__What to do__.
For the word "docs", determine how many lines of the entries below contain it, and give only that number.

__Dataset records__.
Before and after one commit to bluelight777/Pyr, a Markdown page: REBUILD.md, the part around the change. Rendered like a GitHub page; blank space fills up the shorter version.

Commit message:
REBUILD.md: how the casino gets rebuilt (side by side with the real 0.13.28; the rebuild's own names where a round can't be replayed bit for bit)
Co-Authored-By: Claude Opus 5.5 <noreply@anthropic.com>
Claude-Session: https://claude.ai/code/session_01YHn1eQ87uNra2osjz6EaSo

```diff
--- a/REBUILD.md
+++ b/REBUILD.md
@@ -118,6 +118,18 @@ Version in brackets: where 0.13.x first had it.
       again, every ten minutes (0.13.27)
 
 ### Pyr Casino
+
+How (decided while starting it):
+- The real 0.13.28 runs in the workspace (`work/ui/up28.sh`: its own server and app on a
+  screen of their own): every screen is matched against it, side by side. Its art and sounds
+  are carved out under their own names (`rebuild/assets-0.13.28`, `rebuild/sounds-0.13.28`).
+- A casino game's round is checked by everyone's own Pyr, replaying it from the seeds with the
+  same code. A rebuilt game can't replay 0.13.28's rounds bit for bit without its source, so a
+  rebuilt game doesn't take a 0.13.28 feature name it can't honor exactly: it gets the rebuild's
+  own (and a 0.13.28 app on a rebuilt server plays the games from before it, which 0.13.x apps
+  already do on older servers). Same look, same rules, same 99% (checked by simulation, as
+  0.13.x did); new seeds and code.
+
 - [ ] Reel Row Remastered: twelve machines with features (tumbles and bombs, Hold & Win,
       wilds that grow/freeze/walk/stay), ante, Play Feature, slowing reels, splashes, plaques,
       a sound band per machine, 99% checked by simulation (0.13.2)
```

---

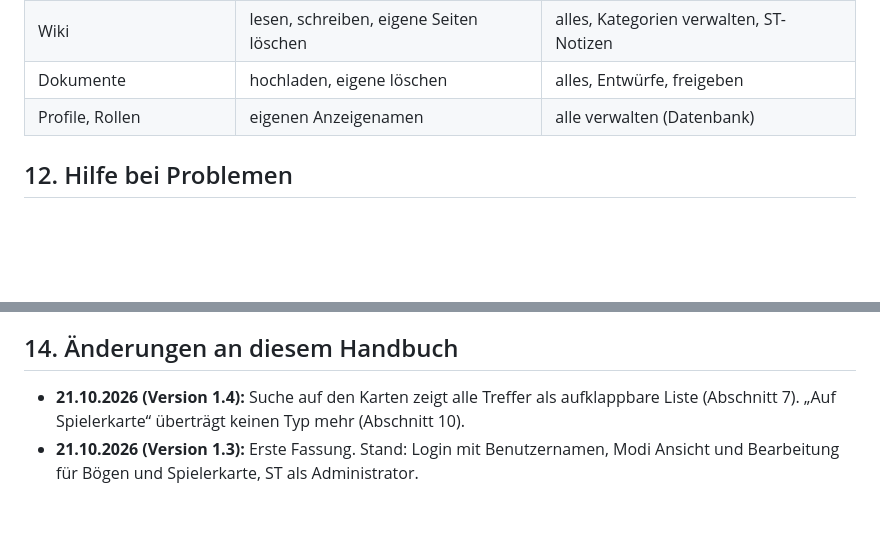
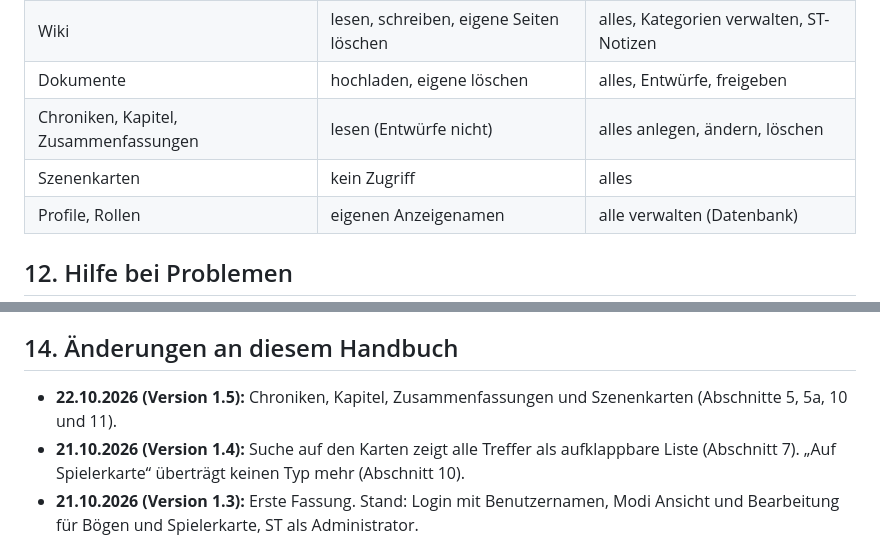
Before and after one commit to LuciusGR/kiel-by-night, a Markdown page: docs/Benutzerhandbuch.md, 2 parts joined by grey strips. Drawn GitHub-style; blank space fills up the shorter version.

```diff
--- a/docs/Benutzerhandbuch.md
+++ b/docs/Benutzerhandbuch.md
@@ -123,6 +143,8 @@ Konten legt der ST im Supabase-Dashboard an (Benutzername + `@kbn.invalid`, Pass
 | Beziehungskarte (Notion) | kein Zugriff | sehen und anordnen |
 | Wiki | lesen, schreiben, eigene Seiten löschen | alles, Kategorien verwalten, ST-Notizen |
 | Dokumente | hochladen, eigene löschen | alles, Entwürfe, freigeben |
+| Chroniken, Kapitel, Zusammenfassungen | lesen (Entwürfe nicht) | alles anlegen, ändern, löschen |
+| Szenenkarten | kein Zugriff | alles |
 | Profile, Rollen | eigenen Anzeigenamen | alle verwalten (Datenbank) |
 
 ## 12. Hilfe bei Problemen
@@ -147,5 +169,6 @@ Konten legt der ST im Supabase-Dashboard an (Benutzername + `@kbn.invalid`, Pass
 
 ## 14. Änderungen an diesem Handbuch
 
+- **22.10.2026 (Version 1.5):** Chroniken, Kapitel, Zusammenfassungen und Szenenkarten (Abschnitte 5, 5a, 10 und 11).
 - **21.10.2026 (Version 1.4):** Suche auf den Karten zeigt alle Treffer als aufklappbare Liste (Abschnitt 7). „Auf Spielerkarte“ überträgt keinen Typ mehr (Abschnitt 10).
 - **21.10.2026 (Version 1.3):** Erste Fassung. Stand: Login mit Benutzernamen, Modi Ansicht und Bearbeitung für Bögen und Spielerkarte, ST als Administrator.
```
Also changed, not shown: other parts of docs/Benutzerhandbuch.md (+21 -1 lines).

---

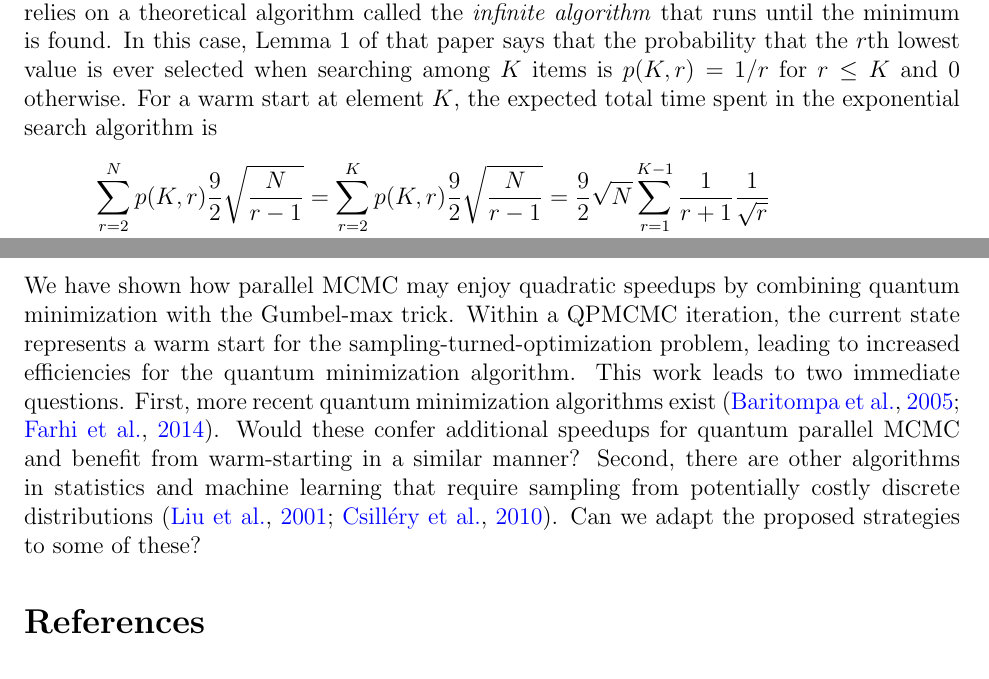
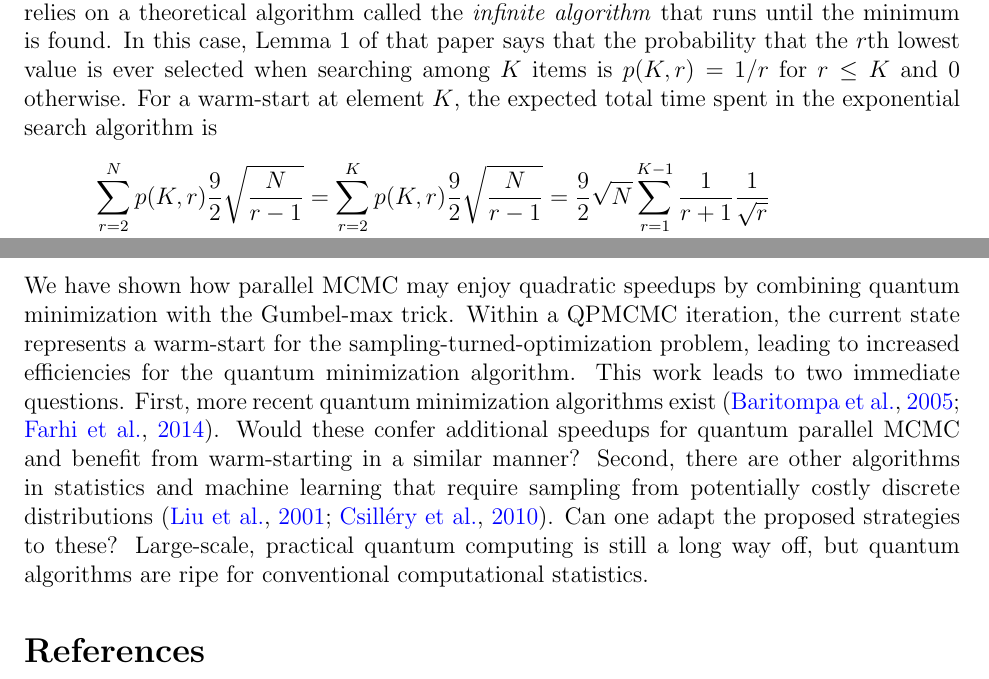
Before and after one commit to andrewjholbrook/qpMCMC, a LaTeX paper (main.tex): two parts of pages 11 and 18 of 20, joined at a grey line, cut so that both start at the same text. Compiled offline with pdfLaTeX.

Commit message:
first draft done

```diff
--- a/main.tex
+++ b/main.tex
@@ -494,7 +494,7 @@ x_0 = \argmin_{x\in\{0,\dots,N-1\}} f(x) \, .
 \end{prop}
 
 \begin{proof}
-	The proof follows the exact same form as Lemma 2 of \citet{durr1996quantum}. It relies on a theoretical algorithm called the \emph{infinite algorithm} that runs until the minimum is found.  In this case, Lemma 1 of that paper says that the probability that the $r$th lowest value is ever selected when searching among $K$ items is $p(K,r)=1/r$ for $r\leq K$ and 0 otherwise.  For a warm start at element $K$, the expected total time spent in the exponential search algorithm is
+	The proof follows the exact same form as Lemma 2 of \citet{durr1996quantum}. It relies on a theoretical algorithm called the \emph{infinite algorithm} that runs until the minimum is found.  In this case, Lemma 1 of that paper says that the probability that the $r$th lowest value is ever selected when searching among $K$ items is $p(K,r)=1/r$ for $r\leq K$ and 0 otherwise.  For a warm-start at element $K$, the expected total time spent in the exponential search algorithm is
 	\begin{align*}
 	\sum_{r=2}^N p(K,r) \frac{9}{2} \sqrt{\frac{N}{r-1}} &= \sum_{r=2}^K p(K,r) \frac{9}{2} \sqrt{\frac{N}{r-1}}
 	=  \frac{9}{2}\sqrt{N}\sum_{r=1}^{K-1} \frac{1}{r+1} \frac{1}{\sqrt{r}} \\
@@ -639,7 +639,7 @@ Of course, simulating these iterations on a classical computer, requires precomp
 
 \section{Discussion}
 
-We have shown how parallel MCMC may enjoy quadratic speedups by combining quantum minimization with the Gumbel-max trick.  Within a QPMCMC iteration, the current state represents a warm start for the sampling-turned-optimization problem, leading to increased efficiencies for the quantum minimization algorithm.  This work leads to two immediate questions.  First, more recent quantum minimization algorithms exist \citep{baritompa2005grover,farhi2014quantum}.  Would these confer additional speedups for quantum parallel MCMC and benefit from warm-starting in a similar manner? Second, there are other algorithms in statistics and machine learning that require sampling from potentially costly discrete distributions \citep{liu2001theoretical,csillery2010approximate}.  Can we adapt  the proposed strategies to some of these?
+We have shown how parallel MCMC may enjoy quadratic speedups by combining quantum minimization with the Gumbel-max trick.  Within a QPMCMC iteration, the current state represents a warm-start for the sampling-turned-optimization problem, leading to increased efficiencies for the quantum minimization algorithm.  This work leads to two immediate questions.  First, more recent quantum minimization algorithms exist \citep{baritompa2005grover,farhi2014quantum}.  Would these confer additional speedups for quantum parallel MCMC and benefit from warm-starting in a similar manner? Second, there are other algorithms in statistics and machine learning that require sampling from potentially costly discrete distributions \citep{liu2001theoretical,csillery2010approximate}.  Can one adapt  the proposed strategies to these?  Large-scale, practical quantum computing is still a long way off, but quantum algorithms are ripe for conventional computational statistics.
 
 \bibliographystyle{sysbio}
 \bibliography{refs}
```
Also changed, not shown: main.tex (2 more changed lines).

__Response for this exercise__.
4